Saved data entries
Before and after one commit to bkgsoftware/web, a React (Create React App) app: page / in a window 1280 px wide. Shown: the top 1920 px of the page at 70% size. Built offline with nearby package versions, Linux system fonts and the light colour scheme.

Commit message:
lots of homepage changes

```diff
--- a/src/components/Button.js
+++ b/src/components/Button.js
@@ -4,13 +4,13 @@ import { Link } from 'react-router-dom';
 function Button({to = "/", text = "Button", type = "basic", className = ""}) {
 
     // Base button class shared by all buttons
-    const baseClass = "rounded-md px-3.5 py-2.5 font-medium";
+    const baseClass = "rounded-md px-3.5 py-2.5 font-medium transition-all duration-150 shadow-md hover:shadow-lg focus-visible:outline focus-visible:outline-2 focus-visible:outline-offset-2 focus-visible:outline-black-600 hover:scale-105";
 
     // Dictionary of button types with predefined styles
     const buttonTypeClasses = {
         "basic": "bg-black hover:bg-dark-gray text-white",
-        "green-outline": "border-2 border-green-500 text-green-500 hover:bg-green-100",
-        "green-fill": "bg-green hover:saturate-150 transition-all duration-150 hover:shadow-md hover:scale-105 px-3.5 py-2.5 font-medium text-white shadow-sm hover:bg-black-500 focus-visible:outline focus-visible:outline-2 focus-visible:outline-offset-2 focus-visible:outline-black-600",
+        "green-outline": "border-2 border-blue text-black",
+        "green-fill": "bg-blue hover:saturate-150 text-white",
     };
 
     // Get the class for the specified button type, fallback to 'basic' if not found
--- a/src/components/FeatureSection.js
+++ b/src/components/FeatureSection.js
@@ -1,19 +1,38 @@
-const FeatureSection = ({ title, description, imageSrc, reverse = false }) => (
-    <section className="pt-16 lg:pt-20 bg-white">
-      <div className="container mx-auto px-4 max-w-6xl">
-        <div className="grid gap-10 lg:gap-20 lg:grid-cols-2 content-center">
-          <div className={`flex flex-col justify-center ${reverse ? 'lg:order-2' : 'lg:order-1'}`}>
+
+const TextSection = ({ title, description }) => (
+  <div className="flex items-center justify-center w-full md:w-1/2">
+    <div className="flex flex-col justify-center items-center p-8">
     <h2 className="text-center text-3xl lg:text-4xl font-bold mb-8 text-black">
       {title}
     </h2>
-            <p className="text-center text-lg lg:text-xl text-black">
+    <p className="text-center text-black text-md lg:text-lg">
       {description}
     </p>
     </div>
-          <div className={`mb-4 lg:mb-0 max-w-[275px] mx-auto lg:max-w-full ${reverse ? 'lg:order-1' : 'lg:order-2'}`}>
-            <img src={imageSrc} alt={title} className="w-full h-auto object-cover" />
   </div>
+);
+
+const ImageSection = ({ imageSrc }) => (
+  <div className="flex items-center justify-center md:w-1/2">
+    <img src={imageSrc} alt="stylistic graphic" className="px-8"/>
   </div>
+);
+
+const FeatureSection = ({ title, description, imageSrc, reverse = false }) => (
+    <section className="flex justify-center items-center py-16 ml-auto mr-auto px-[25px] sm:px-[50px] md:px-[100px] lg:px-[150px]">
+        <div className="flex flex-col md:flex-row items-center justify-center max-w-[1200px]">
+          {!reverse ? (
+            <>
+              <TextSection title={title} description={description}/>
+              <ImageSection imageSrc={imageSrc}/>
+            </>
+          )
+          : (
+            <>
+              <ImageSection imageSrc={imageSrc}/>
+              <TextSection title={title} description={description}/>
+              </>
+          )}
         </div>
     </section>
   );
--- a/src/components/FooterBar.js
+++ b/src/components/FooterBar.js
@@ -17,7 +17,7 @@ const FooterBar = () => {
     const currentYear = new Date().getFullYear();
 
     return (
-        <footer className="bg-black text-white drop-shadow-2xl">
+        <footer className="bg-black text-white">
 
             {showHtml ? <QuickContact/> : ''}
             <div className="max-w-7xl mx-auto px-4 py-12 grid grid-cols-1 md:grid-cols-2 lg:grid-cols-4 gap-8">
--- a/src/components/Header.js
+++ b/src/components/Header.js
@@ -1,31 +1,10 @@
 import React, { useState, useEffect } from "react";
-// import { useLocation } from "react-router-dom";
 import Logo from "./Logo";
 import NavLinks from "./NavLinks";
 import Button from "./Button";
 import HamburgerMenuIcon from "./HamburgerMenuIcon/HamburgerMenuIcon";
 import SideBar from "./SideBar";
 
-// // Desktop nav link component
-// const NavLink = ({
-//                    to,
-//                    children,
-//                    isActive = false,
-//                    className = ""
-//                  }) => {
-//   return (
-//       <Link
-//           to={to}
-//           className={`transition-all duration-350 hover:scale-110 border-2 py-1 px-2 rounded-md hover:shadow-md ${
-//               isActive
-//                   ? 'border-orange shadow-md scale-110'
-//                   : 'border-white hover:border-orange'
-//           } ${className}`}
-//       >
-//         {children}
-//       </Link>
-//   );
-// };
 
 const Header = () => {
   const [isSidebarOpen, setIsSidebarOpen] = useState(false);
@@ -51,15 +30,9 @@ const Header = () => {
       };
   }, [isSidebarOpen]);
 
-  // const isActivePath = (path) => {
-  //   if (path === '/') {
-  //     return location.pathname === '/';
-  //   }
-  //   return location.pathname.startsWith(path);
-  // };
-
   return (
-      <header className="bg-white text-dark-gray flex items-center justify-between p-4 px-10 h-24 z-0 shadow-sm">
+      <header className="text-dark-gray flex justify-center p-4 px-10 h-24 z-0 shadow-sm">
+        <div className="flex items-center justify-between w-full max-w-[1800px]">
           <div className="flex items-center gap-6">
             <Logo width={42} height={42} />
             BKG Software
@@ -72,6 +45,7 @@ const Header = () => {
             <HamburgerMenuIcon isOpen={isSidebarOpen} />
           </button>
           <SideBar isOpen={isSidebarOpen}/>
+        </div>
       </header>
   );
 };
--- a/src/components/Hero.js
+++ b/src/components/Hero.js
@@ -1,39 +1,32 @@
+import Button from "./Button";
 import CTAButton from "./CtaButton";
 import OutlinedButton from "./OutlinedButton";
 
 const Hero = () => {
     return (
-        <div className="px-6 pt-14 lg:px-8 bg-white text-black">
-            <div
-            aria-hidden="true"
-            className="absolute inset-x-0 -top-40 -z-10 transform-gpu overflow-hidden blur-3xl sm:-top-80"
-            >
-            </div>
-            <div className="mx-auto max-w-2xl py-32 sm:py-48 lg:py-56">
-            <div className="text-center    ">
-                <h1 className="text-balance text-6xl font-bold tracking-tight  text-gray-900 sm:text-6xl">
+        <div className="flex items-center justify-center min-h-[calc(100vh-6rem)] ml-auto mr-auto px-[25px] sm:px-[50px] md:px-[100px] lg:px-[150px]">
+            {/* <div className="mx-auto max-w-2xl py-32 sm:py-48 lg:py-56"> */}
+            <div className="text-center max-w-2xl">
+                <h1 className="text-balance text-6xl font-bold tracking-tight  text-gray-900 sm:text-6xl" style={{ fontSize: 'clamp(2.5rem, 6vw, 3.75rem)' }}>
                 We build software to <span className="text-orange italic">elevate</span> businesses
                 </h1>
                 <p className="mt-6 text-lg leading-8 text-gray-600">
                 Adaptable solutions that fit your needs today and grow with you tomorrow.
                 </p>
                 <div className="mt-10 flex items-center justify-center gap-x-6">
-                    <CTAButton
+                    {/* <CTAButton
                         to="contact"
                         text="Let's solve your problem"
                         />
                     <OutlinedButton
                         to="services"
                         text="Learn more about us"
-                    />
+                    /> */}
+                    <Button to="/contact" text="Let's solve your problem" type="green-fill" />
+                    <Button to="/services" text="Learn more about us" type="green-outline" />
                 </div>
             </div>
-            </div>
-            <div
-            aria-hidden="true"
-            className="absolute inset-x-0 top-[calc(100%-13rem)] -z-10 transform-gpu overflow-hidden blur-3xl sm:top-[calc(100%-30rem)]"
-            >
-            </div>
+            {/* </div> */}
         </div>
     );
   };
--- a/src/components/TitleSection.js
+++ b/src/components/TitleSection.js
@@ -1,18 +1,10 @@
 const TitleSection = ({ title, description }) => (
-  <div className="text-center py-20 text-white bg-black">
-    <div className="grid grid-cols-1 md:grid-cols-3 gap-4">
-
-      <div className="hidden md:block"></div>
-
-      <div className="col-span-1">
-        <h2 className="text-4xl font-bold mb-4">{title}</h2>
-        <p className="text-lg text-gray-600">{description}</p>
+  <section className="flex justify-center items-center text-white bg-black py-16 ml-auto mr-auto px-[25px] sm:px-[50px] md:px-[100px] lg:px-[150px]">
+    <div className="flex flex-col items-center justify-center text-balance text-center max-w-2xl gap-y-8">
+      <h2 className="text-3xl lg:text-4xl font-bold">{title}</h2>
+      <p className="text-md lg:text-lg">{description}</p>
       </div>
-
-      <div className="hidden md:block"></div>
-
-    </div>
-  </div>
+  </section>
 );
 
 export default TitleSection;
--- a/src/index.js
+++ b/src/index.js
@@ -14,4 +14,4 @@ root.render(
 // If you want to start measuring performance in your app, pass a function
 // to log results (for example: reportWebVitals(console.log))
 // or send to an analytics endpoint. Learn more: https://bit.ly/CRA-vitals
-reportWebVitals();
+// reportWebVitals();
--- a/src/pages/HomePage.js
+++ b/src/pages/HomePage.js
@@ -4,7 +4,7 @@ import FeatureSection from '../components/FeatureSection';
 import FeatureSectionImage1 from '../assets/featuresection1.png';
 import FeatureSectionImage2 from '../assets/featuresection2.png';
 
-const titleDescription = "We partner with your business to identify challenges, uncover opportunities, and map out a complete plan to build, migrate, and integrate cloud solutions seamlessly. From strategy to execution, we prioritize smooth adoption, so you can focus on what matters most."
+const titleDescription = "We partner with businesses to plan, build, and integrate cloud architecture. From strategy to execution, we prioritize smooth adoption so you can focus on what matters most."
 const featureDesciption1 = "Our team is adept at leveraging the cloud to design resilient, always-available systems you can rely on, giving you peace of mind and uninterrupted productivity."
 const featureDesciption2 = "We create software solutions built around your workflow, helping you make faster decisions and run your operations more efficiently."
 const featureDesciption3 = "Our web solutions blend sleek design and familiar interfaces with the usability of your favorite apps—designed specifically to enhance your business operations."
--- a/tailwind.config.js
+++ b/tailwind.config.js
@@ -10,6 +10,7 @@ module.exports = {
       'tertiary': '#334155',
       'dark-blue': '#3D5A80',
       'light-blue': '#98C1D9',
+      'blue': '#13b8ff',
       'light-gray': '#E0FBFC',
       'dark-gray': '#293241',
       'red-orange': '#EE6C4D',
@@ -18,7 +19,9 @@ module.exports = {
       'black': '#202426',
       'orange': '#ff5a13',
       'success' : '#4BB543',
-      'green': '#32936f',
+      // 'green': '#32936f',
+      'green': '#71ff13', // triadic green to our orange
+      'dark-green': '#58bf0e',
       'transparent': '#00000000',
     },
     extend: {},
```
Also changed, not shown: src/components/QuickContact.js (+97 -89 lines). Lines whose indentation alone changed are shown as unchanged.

### PROBLEM DESCRIPTION
Whenever the string "imageSrc" occurs in a line of the entries above, copy that line.

### EXPECTED ANSWER
-const FeatureSection = ({ title, description, imageSrc, reverse = false }) => (
-            <img src={imageSrc} alt={title} className="w-full h-auto object-cover" />
+const ImageSection = ({ imageSrc }) => (
+    <img src={imageSrc} alt="stylistic graphic" className="px-8"/>
+const FeatureSection = ({ title, description, imageSrc, reverse = false }) => (
+              <ImageSection imageSrc={imageSrc}/>
+              <ImageSection imageSrc={imageSrc}/>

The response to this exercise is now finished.